But even if MaineCare covered one cleaning per year, it wouldn’t solve the whole problem. People would still need to act on the fact that cleanings are worth it. They’d need to hold their dentist appointments, and they’d need to brush and floss regularly at home. Experts call it “oral health literacy.”
It’s hard to change social behavior, especially among those who have to miss work and travel far to get to the dentist and who don’t know others who get their teeth cleaned regularly. Many of the center’s patients are “pain oriented,” Higgins said, meaning they come in when they have pain, instead of taking steps to prevent the pain in the first place.
“The real challenge is getting people to buy into care when they don’t think they have a problem,” Higgins said.
Some dentists have tried incentives to get people to follow through. Other providers have opted to home in on one or two attainable goals for their patients. Dental practices have developed public ad campaigns and fliers with easy-to-understand language and pictures.
As for Penobscot Community Health Care, one thing it’s doing is changing its intake process, so a patient’s first appointment is longer and focuses on both a restorative and preventive diagnosis. The center also offers dental hygiene services through a clinic located at Brewer Community School to underscore prevention at an early age. Opened in 2012, it’s the only school-based health center in Maine with a dentist on staff, said Director of Communications and Medical Education Sarah Dubay.
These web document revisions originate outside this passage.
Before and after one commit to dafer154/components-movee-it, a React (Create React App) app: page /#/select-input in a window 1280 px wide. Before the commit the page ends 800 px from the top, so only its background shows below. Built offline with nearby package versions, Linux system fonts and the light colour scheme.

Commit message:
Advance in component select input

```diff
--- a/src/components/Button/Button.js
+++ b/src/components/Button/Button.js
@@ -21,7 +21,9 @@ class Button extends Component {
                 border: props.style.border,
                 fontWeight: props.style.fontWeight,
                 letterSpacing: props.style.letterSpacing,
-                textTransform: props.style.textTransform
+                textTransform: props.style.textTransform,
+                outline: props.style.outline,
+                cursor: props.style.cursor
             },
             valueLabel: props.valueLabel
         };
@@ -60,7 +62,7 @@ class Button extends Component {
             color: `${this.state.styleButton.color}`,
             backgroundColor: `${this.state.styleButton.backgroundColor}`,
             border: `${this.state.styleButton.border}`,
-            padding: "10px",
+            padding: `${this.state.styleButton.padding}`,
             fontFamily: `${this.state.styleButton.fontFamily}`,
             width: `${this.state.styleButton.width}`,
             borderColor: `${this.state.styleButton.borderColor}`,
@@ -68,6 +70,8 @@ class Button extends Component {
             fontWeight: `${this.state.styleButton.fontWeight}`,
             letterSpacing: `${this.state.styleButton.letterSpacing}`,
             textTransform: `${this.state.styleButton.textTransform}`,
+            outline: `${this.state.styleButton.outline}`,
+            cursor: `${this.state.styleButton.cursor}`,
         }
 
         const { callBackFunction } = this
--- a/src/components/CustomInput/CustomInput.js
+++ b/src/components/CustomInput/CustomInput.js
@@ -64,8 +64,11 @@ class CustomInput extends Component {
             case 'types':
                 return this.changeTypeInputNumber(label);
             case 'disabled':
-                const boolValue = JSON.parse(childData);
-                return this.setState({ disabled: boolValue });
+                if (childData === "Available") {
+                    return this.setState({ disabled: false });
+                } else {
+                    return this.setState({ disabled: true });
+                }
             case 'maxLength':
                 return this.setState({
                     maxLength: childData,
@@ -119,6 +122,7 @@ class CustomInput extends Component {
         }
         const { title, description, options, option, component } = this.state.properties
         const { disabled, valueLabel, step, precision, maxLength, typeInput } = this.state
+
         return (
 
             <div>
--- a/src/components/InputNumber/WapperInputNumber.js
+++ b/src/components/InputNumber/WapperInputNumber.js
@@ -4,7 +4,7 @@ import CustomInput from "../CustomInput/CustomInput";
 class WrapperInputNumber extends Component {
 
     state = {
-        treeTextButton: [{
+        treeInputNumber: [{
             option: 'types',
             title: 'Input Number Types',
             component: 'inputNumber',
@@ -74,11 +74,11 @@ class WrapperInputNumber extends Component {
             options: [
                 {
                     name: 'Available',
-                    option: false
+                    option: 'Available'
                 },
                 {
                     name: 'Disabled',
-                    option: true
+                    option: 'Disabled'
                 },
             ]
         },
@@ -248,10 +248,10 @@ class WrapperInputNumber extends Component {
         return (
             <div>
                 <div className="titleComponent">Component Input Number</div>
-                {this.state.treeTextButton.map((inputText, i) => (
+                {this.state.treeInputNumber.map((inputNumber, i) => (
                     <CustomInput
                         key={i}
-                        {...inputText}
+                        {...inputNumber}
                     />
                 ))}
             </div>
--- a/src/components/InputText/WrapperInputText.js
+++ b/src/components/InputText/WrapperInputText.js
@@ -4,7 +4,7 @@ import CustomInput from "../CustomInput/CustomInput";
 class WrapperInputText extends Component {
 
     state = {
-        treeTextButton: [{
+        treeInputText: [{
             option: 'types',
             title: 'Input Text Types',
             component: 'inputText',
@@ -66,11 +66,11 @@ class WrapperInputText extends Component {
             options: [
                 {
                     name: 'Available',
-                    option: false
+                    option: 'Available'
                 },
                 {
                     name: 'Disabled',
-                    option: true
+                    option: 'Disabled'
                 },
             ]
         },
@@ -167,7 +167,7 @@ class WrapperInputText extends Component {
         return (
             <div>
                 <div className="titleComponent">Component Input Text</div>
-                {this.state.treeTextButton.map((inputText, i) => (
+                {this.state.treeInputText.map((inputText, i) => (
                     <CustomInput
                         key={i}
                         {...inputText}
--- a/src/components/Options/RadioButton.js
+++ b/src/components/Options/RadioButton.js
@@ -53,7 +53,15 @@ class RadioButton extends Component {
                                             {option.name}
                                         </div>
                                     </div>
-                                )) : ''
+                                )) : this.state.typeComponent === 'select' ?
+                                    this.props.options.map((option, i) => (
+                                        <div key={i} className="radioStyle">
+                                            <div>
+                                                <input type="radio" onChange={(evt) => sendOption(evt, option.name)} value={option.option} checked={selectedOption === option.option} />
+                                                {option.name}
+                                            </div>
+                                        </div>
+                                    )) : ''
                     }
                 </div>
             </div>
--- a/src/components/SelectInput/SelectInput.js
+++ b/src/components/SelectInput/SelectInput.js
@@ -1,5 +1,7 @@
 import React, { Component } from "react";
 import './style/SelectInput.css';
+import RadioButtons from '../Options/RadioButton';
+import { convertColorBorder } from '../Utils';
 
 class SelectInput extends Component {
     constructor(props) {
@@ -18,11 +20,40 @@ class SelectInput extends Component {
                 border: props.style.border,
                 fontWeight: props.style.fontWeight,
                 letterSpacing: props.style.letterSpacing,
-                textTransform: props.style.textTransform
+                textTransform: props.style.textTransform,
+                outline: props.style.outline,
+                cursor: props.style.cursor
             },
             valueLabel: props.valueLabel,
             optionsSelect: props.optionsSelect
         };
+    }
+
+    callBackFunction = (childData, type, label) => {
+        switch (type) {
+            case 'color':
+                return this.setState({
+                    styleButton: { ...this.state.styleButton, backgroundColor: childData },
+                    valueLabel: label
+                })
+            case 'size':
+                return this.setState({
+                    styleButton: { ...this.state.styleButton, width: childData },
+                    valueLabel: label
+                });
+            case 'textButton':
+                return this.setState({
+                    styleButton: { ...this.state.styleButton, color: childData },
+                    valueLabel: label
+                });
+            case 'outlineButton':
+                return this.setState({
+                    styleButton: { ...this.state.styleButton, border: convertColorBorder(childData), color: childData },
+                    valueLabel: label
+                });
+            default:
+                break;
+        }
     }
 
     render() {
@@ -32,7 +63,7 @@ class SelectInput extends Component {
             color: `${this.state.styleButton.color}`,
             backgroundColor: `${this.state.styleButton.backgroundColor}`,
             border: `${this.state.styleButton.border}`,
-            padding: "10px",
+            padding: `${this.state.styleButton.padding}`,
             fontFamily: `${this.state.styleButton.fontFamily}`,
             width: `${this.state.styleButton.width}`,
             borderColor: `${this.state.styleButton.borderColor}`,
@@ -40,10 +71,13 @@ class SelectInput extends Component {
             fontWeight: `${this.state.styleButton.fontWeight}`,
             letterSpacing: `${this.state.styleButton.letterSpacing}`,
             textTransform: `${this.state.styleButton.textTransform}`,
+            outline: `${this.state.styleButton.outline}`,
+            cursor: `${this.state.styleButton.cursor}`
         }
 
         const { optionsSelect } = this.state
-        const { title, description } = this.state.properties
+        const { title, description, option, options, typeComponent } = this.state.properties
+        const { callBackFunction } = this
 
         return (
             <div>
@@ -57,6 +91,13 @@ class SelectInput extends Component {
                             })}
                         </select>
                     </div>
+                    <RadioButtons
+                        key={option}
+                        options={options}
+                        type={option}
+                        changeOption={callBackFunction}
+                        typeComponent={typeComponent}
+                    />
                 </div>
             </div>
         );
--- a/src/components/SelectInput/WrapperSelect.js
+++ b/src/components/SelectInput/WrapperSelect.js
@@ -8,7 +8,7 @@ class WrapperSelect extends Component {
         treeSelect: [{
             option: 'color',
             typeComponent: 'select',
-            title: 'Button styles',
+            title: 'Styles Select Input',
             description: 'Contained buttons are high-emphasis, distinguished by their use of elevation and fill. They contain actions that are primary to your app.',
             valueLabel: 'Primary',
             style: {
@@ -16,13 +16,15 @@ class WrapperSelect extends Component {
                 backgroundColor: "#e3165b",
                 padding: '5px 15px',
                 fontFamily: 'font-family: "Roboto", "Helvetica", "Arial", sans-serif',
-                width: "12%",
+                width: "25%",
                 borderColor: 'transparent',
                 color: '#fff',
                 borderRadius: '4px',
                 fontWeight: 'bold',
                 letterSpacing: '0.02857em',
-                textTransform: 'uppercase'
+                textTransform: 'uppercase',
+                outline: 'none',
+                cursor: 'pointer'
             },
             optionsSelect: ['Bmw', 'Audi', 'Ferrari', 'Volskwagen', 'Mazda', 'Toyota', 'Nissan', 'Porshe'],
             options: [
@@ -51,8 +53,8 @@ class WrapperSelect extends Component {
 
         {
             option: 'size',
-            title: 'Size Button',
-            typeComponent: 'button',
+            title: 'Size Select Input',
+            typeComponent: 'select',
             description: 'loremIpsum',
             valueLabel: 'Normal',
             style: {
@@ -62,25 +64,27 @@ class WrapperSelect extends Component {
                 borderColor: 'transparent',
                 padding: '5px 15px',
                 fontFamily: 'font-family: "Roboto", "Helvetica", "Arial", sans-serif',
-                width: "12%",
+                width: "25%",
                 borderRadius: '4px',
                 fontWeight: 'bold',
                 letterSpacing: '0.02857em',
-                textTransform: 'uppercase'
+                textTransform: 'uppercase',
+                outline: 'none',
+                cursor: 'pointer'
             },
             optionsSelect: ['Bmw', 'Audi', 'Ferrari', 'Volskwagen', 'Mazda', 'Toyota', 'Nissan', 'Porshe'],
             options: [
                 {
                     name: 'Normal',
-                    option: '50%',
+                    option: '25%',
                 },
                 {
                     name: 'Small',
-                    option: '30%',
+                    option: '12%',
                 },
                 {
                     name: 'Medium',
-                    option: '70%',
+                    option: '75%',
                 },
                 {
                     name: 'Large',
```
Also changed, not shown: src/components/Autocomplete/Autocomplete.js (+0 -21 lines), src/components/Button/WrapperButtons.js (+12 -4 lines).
Prevention also starts long before school — with infants. Sheila Brijade, Penobscot Community Health Care’s pediatric dental residency director, emphasized early education for parents is key. They should bring their babies to the dentist within six months of the eruption of the first tooth — or by one year of age — to talk about what to expect. It’s a comfortable visit, Brijade said, meant to prepare parents for the oral care ahead and avoid complicated rehabilitation when the baby grows up.
Other good things for parents to know? Don’t let your child take little sips of juice from a sippy cup all day, as the consistent contact with sugar increases the risk of tooth decay. Also, don’t put your baby to sleep with a bottle of milk. The fluid stays in the child’s mouth as he or she sleeps, leading to decay. Believe it or not, baby teeth are important. They are space holders for permanent teeth, and if children lose them early to rot, it could cause problems later when the molars push through. Also, starting kids out right with brushing and flossing is just a basic way to form healthy habits.
There are other challenges for providers, such as the fact that clinics can’t bill for services provided by externs, who are dental school students guided by a supervisor. In addition, for many years, policymakers worried there weren’t enough dentists being drawn to the state. So Penobscot Community Health Care started a residency program in 2008 where dentists come to gain experience after they complete dental school. The pediatric residency program began in 2011.
So far, out of about 20 people who have completed the programs, eight dentists have remained in Maine, and most have gone to serve in public health dental practices, Dubay said.
One of them, David Miller, 27, started as an extern at the center while at Tufts University. He’s been on staff as a dentist for about three months. Originally from Florida, he said he never dreamed he’d end up in Maine.
After much time spent discussing problems, his view was refreshingly positive. He’s up for the challenge. He likes seeing a variety of patients, he said. “Working in a big clinic is fun and exciting.”
It’s a view on which Maine needs to capitalize — the will to see problems differently and to address them head on, with enthusiasm.